> GIVEN RECORDS

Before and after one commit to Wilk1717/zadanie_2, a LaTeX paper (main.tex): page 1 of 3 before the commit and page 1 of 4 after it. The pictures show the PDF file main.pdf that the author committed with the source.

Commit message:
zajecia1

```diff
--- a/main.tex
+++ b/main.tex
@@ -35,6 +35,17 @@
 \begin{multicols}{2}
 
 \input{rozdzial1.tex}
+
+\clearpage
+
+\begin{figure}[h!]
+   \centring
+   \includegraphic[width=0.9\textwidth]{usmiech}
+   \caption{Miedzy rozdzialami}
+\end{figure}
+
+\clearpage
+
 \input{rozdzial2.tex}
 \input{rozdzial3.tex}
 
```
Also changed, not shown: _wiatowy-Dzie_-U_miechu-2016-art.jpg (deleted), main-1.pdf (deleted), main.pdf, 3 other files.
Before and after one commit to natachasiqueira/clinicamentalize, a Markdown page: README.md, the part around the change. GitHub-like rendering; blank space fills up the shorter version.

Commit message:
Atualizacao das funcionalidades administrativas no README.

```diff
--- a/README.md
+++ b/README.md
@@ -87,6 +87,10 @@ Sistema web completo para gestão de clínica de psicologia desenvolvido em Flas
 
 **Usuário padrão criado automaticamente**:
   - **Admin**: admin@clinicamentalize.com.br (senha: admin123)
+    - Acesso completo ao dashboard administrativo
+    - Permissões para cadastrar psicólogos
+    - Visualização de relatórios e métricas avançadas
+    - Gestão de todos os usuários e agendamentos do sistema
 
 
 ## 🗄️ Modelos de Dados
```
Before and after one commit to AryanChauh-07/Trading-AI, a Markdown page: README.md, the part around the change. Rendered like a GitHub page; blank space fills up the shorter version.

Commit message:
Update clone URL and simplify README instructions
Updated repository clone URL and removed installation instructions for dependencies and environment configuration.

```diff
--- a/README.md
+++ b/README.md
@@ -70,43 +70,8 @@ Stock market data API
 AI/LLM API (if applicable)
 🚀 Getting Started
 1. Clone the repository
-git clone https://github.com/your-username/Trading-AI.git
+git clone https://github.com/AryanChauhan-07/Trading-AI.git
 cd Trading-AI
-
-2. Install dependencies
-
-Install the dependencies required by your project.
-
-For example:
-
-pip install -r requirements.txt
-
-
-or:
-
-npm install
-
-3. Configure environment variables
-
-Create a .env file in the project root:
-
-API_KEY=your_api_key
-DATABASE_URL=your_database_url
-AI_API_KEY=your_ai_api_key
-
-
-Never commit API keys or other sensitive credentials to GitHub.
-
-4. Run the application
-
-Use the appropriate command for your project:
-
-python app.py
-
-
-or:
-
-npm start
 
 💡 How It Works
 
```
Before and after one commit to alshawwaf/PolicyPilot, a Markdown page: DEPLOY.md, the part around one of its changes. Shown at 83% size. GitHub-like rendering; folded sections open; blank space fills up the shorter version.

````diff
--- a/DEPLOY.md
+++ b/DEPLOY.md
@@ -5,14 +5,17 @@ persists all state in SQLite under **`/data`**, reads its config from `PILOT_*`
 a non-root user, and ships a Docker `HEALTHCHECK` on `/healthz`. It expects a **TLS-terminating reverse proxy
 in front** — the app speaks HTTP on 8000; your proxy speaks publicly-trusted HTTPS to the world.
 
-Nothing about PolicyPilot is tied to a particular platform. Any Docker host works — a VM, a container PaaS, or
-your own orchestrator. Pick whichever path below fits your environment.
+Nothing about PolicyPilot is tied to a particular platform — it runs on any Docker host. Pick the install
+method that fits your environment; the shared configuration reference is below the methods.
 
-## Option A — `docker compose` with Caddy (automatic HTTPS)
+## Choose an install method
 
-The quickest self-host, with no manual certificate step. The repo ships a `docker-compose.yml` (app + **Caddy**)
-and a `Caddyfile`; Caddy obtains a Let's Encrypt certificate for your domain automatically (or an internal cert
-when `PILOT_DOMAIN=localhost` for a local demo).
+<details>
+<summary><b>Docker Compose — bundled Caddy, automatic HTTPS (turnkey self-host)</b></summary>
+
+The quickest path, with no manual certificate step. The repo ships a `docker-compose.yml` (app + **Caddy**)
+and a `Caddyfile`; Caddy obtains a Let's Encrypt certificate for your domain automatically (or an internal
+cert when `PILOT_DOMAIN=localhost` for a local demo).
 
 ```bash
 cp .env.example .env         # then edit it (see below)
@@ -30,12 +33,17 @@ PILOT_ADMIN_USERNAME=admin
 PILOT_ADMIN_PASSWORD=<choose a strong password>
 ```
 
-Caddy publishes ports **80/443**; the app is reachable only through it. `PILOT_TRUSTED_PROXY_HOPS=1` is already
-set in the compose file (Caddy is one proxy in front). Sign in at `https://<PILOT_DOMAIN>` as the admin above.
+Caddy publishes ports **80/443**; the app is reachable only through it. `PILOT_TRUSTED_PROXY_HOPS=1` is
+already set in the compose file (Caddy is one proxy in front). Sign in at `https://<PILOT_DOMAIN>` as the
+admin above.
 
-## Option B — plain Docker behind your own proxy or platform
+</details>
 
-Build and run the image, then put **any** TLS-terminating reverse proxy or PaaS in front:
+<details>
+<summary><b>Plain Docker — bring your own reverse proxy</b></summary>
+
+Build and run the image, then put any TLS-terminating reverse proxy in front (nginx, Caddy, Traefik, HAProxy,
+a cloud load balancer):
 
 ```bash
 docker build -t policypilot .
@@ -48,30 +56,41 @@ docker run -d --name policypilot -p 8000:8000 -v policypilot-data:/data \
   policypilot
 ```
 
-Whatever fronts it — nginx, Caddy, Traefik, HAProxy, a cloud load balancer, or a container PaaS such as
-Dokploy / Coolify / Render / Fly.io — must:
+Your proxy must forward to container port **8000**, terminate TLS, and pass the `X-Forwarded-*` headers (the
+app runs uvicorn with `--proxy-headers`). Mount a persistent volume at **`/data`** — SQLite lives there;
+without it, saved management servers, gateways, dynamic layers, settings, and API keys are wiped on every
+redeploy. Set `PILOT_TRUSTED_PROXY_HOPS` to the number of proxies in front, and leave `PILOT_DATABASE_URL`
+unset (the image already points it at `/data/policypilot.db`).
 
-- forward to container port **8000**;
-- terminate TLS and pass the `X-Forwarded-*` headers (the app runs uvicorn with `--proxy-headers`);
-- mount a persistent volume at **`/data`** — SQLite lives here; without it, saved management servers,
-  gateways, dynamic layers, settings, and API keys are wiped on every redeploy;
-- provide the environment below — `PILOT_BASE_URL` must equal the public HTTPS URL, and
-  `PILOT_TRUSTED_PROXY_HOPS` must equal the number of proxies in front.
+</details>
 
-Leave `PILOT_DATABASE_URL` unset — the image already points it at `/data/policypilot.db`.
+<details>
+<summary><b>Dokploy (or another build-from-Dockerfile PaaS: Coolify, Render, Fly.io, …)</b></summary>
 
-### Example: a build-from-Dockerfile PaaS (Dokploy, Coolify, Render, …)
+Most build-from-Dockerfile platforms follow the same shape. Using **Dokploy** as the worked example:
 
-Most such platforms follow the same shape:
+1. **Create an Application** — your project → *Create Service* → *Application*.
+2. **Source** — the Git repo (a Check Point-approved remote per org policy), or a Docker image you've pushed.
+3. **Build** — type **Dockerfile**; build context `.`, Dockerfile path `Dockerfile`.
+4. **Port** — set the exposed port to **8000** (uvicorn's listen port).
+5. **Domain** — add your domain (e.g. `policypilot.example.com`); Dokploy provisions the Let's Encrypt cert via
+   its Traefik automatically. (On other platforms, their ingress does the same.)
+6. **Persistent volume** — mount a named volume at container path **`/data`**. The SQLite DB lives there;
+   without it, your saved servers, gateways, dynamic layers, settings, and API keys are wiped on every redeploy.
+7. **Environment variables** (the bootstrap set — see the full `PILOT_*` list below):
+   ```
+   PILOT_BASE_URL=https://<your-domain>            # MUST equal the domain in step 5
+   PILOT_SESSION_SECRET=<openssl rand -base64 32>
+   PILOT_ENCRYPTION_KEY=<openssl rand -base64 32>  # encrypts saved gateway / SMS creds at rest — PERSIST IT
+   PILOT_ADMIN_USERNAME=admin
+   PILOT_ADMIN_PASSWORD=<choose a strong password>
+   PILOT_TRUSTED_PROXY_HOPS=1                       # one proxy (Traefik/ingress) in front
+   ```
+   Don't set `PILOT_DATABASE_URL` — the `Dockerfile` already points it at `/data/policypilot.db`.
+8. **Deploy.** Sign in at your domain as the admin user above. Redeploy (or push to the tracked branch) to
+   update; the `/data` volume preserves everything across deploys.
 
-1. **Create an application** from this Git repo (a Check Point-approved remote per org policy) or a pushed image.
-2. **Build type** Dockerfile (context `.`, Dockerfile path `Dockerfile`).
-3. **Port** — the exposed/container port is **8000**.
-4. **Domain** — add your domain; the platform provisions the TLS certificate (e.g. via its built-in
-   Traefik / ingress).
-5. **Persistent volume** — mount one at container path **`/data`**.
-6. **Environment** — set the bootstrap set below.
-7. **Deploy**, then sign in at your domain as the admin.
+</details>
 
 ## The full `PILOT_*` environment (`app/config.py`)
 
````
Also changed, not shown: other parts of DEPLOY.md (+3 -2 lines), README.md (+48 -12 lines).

> WHAT THE TASK REQUIRES
Lines with "particular": find them in the data and copy each one.

> ANSWER SECTION
-Nothing about PolicyPilot is tied to a particular platform. Any Docker host works — a VM, a container PaaS, or
+Nothing about PolicyPilot is tied to a particular platform — it runs on any Docker host. Pick the install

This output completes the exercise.